Just over 18 years ago, the internet died. You may think that I’ve gotten my history wrong, have forgotten I’m writing for a website, and don’t know that 52% of the world’s population is wrong. But for the less-informed observers of the day, the dot-com crash of 2000 really did seem like the end of the web.

Tech folks hardly had a chance to recover from the Y2K scare before something far more frightening happened: bubbles popped, stocks dropped, and companies closed. What do the lessons of 2000 mean for us today?

I won’t claim that 2018’s last few months have made anyone in the blockchain industry happy; there are too many shuttered companies and too many emptied bank accounts to celebrate. But from my perspective as an executive in the blockchain industry, it’s clear that blockchain today stands where the internet was in mid-2000. It’s down, but not out, and it’s poised to come roaring back.

Cryptocurrencies are currently doing better than they were a month ago, but we shouldn’t assume a quick return to crypto’s former heights. The mining difficulty for bitcoin recently dropped 9.5%, and most coins are seeing only modest gains. We cannot expect January 2019 to suddenly become the next December 2017, and frankly a sudden return to that market cap would likely be counterproductive for the industry.

The technology should speak for itself; too often it’s been subordinate to speculative frenzy. In the coming months, we need to focus on expanding our user bases, improving our protocols, scaling our networks, and fine-tuning our ideas. There are already signs of a coming crypto spring, but its arrival will be gradual. And when the market does heat up again, we must remember that challenges remain. After all, what sort of spring goes by without a little rain?

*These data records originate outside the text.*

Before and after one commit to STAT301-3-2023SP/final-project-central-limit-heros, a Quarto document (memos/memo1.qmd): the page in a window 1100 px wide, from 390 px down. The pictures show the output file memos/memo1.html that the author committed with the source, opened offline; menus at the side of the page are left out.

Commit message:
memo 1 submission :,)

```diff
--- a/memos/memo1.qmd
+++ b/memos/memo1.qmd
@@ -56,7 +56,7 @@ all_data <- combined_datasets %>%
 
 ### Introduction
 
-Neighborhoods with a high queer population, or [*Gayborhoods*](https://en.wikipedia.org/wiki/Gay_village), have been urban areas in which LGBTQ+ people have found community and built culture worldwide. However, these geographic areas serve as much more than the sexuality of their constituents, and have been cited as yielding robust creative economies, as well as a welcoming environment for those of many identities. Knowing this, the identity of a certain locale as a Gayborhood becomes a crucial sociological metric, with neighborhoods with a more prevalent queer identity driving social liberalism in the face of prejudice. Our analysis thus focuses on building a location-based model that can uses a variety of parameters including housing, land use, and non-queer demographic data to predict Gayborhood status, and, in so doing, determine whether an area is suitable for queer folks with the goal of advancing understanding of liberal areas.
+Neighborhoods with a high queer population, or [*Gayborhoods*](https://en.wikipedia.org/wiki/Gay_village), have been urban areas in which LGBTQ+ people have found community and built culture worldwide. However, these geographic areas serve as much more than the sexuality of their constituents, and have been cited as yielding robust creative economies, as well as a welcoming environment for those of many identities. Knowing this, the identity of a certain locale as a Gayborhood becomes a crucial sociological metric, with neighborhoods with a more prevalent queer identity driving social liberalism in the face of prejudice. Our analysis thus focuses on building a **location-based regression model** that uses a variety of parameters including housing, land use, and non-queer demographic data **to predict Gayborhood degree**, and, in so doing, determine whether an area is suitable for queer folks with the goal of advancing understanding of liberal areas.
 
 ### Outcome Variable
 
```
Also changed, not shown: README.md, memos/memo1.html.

Now that the prospect of getting rich quick has receded into the distance, blockchain is once again the domain of true believers. While some of the “hodlers” who’ve stayed in the market may keep an eye on their bank account balance, the majority insist that blockchain will change the world, and that the technology’s best, brightest, and busiest days remain in the future.

I number myself in this crowd, and that’s why I’m so enthusiastic about the opportunities the market correction offers. By the time we emerge from this slump, I expect the crypto and blockchain ecosystems to be far more complex, resilient, and accessible than they are today.

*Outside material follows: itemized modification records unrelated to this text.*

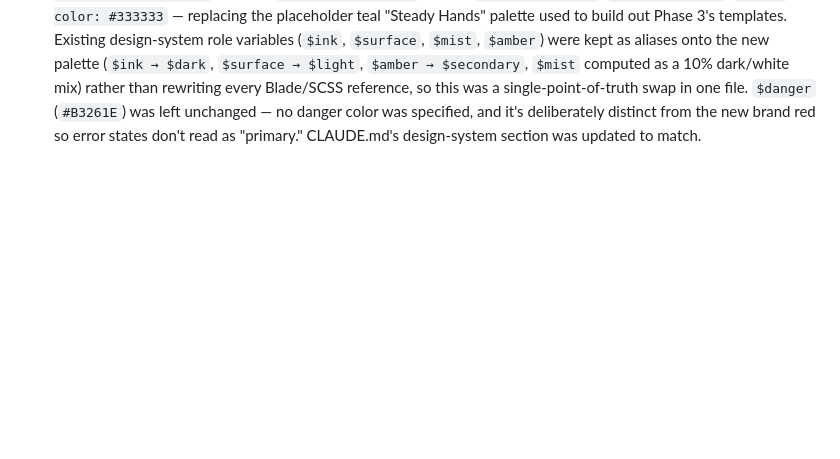
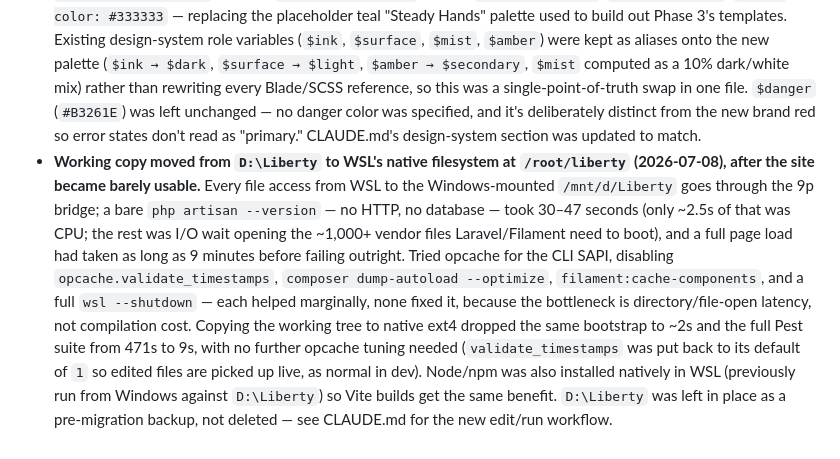
Before and after one commit to dennisworuka/libertycentre, a Markdown page: docs/decisions.md, the part around the change. Drawn GitHub-style; blank space fills up the shorter version.

Commit message:
docs: document move to native WSL filesystem for dev performance

```diff
--- a/docs/decisions.md
+++ b/docs/decisions.md
@@ -23,3 +23,4 @@ Records ambiguous calls made during the build, per `CLAUDE.md`: "When genuinely
 - **Skipped a full Playwright + axe-core E2E setup for this phase, in favour of Pest HTTP-level feature tests** (`tests/Feature/Public/*`) asserting status codes, key content, and the branded-404 fallback across every route. Phase 7 explicitly owns axe-core accessibility CI; standing up a second, overlapping E2E harness now would be premature.
 - **Home page trust-bar stats (40+ people supported / 12 years / 24-7 support) are hardcoded in `pages/home.blade.php`**, not modelled as `OrganisationSettings` fields. They're marketing copy, not operational configuration nobody else needs to edit independently of a template change; extending the settings schema for three numbers not asked for in the spec would be speculative.
 - **Official brand palette applied 2026-07-08.** `_variables.scss` now defines `$primary: #B14040` (red), `$secondary: #C46945` (orange), `$success: #78A345` (green), `$light: #FAFAFA`, `$dark: #2D2D2D`, `$body-color: #333333` — replacing the placeholder teal "Steady Hands" palette used to build out Phase 3's templates. Existing design-system role variables (`$ink`, `$surface`, `$mist`, `$amber`) were kept as aliases onto the new palette (`$ink → $dark`, `$surface → $light`, `$amber → $secondary`, `$mist` computed as a 10% dark/white mix) rather than rewriting every Blade/SCSS reference, so this was a single-point-of-truth swap in one file. `$danger` (`#B3261E`) was left unchanged — no danger color was specified, and it's deliberately distinct from the new brand red so error states don't read as "primary." CLAUDE.md's design-system section was updated to match.
+- **Working copy moved from `D:\Liberty` to WSL's native filesystem at `/root/liberty` (2026-07-08), after the site became barely usable.** Every file access from WSL to the Windows-mounted `/mnt/d/Liberty` goes through the 9p bridge; a bare `php artisan --version` — no HTTP, no database — took 30–47 seconds (only ~2.5s of that was CPU; the rest was I/O wait opening the ~1,000+ vendor files Laravel/Filament need to boot), and a full page load had taken as long as 9 minutes before failing outright. Tried opcache for the CLI SAPI, disabling `opcache.validate_timestamps`, `composer dump-autoload --optimize`, `filament:cache-components`, and a full `wsl --shutdown` — each helped marginally, none fixed it, because the bottleneck is directory/file-open latency, not compilation cost. Copying the working tree to native ext4 dropped the same bootstrap to ~2s and the full Pest suite from 471s to 9s, with no further opcache tuning needed (`validate_timestamps` was put back to its default of `1` so edited files are picked up live, as normal in dev). Node/npm was also installed natively in WSL (previously run from Windows against `D:\Liberty`) so Vite builds get the same benefit. `D:\Liberty` was left in place as a pre-migration backup, not deleted — see CLAUDE.md for the new edit/run workflow.
```
Also changed, not shown: CLAUDE.md (+4 -4 lines).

What lessons should blockchain pioneers take from the past year? First, that speculation and theorizing, while necessary, are not sufficient. A whitepaper and a website is not enough for survival; blockchain needs to provide a concrete benefit, like fungible money, digitized real estate assets, international fund transfer, or supply chain optimization.

Second, blockchain firms need to learn fiscal responsibility. Too many businesses lost value because their investment portfolios were insufficiently diverse. Belief and investment in cryptocurrency is wise, but so is keeping some fiat on hand.

Finally, we need to ensure that blockchain technology is accessible to average users: how many potential users have fled because they couldn’t manage a wallet, understand seed phrases, private keys, or transfer information? General adoption will not arrive before ease-of-use. Making blockchain easier will be hard work, but it’s vital if we hope to hear the bulls clopping down Wall Street again.

And not every innovation requires a bull market to thrive. Some new developments are best-suited for the bears we’re currently facing. Cryptocurrency lenders, for example, have reported growth even as markets have slumped. Because they charge appropriate fees to crypto investors who need fiat currency but don’t want to sell their crypto, which they believe will rebound, these lenders are already profitable.

As these companies grow and improve their infrastructure, they will make themselves into even more valuable tools for blockchain investors when the markets eventually recover. While some might argue that lenders are closer to traditional finance companies than they are to blockchain firms, the ETHLends of the world provide scaffolding upon which future blockchain firms can be built.

Internet pioneers didn’t quit in 2000; they continued to add new features, refined their products, and learned from their markets. As the investors fled and lights went out all over Silicon Valley, the earliest Google employees remained hard at work. They started selling ads that year. In 20 years’ time, will the blockchain industry look back at 2019 the way that internet giants look at 2000? I certainly expect so.

The views and opinions expressed herein are the views and opinions of the author and do not necessarily reflect those of NASDAQ, Inc.